Because the media focuses on catastrophic events, the public fails to recognize the cumulative toll of coastal hazards. For instance, even though slope failures commonly occur along the Californian and Oregon coasts each winter, the national media only covers the one-time crushing of a coastal neighborhood by a debris flowing and not the ongoing loss of a road, a house, or a life that takes place in numerous individual events along the entire Pacific Coast each winter. Finally, the medial pays far too little attention to the interaction of natural and human systems that cause people to unnecessarily expose themselves to coastal hazards and to be poorly prepared for coastal disasters.

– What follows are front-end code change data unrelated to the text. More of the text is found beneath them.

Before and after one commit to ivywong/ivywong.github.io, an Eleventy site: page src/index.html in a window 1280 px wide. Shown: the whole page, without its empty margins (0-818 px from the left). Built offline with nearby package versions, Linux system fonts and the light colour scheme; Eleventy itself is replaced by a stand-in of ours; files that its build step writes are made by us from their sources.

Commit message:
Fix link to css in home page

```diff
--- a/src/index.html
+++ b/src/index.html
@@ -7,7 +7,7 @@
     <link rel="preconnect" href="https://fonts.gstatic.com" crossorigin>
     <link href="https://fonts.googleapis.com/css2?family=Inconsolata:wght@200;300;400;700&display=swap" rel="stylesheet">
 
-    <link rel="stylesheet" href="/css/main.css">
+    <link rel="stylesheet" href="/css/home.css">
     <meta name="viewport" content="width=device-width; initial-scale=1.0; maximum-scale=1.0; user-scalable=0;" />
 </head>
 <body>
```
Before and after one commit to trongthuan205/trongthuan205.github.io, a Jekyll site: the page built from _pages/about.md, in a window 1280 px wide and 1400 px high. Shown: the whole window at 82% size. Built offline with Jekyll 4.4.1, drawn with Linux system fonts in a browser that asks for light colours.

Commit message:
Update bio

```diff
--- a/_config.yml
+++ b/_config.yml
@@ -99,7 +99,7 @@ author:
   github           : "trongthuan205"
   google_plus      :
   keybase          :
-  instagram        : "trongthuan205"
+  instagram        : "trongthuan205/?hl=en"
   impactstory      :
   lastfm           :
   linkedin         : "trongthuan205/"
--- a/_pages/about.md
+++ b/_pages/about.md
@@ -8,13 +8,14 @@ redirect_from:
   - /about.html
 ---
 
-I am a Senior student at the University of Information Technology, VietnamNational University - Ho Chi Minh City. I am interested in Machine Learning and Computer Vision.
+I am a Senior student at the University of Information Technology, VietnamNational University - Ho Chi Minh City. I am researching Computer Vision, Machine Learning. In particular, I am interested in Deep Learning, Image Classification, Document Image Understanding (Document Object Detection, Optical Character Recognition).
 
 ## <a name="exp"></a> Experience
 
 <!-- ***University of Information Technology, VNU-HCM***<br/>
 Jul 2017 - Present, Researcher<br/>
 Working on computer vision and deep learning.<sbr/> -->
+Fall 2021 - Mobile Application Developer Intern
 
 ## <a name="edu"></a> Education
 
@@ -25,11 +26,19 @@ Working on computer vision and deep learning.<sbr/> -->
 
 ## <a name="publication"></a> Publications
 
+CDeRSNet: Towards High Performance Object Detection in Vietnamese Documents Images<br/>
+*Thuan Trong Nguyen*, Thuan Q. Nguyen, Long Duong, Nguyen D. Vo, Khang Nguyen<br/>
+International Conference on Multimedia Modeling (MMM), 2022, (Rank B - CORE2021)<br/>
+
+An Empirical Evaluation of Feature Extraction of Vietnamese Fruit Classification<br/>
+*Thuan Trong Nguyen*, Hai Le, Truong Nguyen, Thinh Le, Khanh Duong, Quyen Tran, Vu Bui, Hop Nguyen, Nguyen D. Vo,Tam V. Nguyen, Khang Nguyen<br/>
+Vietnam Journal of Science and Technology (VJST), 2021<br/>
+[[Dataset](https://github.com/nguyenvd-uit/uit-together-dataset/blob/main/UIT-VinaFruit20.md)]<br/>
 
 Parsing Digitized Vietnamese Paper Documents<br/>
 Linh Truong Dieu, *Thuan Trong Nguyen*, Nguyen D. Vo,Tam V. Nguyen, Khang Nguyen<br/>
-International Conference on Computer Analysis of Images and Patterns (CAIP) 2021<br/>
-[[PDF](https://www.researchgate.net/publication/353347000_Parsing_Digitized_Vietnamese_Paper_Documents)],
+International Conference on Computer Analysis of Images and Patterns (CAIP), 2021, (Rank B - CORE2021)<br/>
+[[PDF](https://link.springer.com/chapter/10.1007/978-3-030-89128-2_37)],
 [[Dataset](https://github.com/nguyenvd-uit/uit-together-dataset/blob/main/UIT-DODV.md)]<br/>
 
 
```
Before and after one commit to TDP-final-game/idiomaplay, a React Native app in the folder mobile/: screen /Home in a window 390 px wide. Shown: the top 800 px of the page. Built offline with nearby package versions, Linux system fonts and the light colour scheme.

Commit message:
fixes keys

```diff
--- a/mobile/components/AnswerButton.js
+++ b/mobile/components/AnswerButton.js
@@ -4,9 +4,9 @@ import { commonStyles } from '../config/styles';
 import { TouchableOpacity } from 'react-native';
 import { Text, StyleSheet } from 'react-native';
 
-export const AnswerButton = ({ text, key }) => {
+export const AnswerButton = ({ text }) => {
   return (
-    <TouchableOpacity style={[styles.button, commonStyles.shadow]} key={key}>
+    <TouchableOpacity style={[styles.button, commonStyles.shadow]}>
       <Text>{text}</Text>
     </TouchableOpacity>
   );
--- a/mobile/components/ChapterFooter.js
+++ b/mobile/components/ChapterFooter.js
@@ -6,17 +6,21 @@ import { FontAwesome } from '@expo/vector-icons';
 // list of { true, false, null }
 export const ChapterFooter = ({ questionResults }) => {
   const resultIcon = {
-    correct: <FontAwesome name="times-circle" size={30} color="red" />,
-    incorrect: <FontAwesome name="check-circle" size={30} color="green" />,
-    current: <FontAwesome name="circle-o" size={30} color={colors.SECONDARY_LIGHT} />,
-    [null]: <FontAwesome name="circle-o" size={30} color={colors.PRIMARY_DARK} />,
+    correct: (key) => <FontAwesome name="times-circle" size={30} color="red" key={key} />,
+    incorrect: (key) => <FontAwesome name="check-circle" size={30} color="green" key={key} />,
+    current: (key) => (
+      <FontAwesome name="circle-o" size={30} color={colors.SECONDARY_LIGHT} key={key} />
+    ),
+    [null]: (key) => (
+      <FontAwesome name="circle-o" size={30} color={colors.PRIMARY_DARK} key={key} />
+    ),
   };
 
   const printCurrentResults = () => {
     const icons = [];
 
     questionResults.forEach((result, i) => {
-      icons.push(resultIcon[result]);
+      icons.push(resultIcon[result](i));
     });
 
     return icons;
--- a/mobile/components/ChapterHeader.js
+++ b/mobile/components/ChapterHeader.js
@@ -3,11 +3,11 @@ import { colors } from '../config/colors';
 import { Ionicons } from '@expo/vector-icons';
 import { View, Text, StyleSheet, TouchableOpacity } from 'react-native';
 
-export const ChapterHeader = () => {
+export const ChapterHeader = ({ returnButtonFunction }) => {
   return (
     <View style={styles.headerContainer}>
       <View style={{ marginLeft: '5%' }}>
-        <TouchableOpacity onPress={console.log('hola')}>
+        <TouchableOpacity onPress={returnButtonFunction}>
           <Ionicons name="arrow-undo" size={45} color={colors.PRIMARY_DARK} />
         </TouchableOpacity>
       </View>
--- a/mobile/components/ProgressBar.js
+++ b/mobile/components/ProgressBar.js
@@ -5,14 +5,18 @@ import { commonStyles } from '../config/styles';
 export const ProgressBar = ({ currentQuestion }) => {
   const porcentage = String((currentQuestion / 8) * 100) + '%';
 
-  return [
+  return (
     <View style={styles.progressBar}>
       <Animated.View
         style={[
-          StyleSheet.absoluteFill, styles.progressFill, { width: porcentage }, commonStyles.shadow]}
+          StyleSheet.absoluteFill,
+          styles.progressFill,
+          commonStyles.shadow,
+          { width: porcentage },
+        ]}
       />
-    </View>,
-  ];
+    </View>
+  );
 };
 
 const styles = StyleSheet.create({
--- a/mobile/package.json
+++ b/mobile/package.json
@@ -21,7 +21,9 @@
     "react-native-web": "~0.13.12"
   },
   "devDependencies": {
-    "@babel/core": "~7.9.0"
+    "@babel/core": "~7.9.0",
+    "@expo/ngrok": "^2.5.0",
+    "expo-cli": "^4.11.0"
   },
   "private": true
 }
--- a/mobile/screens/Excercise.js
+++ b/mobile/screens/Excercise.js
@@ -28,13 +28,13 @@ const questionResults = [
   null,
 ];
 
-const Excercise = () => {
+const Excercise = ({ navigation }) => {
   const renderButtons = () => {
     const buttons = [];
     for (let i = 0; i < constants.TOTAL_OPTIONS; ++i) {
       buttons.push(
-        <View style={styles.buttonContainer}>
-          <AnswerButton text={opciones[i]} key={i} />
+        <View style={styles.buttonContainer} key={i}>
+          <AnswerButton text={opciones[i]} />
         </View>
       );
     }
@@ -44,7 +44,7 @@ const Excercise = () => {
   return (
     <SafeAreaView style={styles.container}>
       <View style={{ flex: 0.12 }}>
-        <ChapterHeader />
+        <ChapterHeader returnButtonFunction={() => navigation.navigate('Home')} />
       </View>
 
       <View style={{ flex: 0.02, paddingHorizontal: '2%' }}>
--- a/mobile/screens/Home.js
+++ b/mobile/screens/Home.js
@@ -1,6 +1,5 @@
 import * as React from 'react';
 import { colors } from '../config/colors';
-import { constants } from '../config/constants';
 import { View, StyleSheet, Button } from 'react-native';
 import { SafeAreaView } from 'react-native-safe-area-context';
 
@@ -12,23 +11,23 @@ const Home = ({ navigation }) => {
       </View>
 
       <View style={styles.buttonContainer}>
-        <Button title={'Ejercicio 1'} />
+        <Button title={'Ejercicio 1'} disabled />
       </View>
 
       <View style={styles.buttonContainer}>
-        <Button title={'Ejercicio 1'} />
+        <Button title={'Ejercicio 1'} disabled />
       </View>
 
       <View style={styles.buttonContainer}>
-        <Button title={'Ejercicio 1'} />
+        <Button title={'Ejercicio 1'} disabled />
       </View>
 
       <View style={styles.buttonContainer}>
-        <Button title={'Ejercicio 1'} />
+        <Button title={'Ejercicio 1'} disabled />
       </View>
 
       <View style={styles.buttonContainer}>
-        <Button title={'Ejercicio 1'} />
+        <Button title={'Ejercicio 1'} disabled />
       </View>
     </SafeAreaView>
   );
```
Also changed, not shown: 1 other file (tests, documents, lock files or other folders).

People often live at and visit coastal areas because they are some of the most beautiful, diverse, and dynamic environments on earth. Coastal areas, however, frequently owe much of their beauty and natural diversity to active global, regional, and local geologic and meteorological processes. These processes operate over a variety of spatial and temporal scales. Most coastal residents and visitors probably donÕt notice that the ocean and wind shape and reshape most shorelines on a daily basis. Periodically, however, a coastline will be subjected to as much energy as the physical world can muster; then the changes to the coast are clearly evident-and newsworthy. While perhaps hurricanes come to mind when most people think about high-energy coastal events, coastal areas are also disproportionately subject to earthquakes and volcanoes. Moreover, while tropical cyclones might get most of the press coverage, extra-tropical cyclones (norÕeasters in these parts) can exert a tremendous amount of destructive force across a very long stretch of coastline. We should also remember that tsunamis can strike in many parts of the world with little warning. Finally, coastal areas are also commonly sites for landslides, flooding, and, of course, erosion.